New Research Identifies ‘Green’ Consumer Types

NORTH OLMSTED, OH— If you thought green was a trend primarily embraced by Generations X and Y, think again. Indeed, the green demographic crosses all age groups, according to new consumer research conducted by Moen, Inc., the plumbing products manufacturer based here.

Rather than age, it appears that key values and financial status are defining characteristics in determining consumers’ level of interest in green products, according to the Moen report, which was presented at a recent Sustainability Roundtable in New York City.

Additionally, the report showed that consumers are more likely to choose green products when the products offer both long-term value (energy savings, durability, high quality) and proof of greenness (third-party certification).

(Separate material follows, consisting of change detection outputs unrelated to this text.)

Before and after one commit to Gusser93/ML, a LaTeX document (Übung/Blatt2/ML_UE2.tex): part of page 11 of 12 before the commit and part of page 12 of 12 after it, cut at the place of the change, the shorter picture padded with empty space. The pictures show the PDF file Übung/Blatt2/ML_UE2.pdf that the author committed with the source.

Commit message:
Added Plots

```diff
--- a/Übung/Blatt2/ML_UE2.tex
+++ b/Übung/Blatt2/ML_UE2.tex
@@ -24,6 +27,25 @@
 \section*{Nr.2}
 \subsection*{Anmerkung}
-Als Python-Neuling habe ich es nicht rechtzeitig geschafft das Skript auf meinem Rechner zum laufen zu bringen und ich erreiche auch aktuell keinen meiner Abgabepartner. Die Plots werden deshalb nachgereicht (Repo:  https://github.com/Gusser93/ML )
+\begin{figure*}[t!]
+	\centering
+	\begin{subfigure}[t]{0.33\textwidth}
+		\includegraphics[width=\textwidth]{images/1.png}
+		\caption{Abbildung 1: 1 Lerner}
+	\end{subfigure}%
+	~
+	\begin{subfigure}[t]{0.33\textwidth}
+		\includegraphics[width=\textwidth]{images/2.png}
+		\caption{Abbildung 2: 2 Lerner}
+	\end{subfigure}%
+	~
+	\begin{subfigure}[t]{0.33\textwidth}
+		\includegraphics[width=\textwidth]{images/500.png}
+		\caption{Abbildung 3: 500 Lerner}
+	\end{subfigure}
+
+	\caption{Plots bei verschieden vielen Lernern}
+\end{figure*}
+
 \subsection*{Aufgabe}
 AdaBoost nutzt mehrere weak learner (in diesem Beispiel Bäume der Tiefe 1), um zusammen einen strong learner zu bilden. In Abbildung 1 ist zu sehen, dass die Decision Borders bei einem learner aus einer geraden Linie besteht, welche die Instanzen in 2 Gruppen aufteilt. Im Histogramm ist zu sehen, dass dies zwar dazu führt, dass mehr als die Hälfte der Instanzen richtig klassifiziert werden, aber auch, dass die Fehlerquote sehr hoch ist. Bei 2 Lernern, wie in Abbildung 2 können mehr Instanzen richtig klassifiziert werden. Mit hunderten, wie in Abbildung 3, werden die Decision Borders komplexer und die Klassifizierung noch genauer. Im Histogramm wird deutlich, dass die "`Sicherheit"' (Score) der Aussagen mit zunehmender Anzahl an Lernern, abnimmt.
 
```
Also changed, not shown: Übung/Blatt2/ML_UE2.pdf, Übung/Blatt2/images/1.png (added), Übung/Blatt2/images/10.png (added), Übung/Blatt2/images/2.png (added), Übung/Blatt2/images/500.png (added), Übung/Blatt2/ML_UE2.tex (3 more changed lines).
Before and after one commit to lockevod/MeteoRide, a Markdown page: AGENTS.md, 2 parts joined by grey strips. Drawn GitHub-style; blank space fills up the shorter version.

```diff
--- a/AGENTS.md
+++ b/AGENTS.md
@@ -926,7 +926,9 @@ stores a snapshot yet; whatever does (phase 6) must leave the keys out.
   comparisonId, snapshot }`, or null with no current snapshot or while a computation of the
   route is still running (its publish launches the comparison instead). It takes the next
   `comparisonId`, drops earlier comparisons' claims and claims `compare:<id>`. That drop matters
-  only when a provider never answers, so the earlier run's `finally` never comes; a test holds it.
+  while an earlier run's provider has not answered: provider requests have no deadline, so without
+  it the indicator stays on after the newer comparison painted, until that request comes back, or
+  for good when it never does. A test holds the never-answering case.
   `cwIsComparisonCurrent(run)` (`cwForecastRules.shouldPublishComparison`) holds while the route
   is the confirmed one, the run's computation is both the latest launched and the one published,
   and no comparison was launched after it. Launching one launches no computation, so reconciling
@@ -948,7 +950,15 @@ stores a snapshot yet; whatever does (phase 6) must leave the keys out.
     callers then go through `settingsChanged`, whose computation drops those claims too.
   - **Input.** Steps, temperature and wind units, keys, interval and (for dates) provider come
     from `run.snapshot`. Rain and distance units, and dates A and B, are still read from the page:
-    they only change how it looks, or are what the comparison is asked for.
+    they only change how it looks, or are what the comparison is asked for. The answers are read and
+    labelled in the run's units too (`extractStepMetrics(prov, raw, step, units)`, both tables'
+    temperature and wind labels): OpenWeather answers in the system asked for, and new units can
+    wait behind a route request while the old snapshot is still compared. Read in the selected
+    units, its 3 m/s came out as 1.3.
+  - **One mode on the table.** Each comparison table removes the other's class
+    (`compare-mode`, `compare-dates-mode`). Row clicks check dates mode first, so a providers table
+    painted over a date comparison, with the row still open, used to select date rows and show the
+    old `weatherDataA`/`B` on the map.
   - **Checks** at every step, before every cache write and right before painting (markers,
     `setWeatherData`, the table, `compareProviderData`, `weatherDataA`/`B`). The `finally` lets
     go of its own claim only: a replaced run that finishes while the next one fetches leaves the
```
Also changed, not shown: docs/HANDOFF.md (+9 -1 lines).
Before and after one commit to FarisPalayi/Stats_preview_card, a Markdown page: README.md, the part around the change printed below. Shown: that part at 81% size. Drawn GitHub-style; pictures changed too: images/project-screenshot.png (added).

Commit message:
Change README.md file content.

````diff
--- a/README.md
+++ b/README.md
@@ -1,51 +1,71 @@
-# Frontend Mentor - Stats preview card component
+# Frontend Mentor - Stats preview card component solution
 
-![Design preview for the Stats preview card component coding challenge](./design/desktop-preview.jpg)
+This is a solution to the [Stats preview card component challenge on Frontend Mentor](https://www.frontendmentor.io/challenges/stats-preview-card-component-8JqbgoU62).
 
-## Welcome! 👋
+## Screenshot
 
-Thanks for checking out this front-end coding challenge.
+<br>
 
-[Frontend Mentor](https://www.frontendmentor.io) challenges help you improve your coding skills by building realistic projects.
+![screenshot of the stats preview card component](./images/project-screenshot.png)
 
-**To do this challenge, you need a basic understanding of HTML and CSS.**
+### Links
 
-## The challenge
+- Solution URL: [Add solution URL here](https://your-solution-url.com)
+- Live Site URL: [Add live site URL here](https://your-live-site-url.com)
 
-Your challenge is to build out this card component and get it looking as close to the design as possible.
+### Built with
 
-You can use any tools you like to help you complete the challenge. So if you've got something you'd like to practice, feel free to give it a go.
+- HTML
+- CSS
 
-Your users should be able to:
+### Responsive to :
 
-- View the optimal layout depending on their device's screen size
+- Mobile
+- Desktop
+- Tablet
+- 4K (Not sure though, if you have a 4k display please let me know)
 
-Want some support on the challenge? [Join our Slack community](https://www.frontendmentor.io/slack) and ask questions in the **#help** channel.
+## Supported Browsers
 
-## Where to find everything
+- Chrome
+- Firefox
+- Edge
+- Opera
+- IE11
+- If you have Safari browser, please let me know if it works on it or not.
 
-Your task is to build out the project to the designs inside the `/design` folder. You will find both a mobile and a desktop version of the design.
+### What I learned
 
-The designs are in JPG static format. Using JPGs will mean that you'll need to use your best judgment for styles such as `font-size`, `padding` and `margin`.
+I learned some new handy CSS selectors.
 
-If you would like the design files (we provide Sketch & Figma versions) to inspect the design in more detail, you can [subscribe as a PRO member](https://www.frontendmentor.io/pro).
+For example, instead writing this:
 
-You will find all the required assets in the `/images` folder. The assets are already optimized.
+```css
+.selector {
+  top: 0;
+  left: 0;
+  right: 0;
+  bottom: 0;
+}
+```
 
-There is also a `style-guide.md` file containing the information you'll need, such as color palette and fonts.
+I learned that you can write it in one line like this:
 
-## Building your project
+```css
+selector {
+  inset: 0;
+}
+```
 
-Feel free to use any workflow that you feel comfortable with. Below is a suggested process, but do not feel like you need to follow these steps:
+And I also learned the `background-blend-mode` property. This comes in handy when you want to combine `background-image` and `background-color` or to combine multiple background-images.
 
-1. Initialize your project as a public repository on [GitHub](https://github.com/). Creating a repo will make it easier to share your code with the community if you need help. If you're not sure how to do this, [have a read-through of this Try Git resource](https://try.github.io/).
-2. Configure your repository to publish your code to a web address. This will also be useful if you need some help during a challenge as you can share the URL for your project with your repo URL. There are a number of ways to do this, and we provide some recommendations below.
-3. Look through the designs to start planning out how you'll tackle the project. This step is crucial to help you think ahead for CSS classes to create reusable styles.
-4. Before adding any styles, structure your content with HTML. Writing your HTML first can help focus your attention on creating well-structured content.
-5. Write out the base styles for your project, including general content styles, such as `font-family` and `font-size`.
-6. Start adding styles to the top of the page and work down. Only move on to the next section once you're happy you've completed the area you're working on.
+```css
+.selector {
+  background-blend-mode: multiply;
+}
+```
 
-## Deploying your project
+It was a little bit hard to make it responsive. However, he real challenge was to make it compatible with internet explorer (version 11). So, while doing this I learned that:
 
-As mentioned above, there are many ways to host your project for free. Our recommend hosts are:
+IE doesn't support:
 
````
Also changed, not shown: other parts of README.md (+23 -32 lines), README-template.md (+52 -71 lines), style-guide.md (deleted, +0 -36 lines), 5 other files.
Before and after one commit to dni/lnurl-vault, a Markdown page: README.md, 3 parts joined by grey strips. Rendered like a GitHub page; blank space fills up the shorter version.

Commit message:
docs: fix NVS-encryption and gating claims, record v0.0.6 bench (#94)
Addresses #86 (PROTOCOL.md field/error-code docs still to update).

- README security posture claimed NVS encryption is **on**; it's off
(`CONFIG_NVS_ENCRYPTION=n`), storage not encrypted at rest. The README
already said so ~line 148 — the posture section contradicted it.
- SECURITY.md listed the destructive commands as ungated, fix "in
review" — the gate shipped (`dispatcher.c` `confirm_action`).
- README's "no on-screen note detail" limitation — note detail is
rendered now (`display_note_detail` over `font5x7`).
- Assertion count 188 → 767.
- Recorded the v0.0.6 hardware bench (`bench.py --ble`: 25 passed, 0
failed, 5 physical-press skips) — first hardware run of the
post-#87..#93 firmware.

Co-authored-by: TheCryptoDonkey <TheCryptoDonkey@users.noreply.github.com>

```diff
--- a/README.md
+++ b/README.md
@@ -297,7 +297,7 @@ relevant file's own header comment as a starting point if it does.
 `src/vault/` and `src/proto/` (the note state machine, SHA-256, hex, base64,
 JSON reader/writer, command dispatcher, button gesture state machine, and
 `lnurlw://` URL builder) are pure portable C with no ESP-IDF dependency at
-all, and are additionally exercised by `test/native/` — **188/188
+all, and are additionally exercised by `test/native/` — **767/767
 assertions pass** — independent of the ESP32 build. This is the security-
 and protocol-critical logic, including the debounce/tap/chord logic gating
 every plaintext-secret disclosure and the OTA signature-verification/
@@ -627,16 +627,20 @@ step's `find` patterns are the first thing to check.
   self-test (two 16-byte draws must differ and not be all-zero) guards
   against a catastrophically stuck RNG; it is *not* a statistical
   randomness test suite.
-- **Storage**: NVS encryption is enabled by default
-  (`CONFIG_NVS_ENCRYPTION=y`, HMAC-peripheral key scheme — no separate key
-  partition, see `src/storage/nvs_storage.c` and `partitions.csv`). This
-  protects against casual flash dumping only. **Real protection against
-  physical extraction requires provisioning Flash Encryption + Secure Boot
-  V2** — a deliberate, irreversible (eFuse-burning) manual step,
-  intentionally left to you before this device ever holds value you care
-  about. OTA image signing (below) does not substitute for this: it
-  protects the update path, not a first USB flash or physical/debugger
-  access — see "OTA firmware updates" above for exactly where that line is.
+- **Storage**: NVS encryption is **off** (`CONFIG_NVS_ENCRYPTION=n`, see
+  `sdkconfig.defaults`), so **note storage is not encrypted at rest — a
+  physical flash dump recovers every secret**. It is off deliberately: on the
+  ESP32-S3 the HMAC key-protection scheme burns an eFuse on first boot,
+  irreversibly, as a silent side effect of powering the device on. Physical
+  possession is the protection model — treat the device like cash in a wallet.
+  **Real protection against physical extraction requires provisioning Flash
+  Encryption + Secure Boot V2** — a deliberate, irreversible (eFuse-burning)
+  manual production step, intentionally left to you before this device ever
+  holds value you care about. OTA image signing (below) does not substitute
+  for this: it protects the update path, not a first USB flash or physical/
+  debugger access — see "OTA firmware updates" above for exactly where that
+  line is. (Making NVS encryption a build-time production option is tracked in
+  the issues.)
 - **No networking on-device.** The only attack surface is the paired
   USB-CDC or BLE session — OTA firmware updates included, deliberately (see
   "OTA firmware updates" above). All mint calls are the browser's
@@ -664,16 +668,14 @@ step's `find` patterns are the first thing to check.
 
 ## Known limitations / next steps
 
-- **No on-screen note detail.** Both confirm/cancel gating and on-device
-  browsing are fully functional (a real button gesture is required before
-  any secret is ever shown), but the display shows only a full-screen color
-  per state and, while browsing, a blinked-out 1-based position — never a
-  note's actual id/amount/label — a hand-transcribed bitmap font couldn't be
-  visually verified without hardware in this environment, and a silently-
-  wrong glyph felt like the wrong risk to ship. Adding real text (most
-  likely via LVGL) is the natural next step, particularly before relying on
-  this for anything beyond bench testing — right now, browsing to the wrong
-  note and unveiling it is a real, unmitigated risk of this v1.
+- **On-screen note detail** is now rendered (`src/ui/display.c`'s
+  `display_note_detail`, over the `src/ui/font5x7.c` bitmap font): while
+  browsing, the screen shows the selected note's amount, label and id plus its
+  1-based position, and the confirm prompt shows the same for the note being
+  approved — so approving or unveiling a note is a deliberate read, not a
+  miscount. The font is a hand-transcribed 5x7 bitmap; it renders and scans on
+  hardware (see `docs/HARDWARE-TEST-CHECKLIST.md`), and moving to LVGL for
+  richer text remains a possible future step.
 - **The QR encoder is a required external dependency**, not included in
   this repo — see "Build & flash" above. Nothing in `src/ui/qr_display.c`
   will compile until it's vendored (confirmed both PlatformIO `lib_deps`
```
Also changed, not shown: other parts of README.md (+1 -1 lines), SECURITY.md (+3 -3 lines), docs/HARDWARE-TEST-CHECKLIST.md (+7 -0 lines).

The study divided consumers into four groups based on their level of eco-consciousness. By observing consumer buying behaviors, the study identified key buying motivations for each group, as well as major purchasing drivers.
According to the study, each group is distinctive, both in its interest in green and its key values.

Dark Greens

The first group, labeled “Dark Greens,” are the most eco-conscious, and are motivated by a sense of responsibility to the planet. Dark Greens come from all age groups, and tend to be from the mid to upper economic levels, according to the report. Key values for this group were identified as a belief in the green movement, a strong sense of community and personal pride.

Medium Greens

Medium Greens, the next most eco-aware group, have a heightened consciousness of green issues, and include young parents concerned about protecting the earth for their children and grandchildren, as well as protecting their families from toxins and other chemicals. Affluent greenies also fall into this designation. Again, this group encompasses all ages, according to Moen’s research, which identifies key values for this group as hope, convenience and prevention.

Light Greens

Less eco-conscious are the Light Greens, who include the uber-urbans, emerging middle class and 20-something city dwellers. Many of the Light Greens embrace the eco-friendly movement because it’s trendy. “Green is the new cool” seems to be this group’s motto. However, this group tends to be somewhat cost sensitive, so pricing will be critical in determining whether or not they buy green. Key values for this group include thrift, practicality, self-expression and status.


The last group includes “Non-Greens,” which, again, span all age groups. Non-Greens tend to be focused on survival (the income challenged) or material gain (the newly affluent), the survey says. This group’s key values include stability, security, choice and entitlement.

Each group also has different purchasing drivers, the report notes. For instance, Dark Greens are driven by products that are eco-friendly but effective; Medium Greens will assess value against price point, and are motivated by products that make it easy for them to go green. Eco-chic design and affordable pricing are drivers for the Light Greens, while Non-Greens simply want the best product for the cheapest price.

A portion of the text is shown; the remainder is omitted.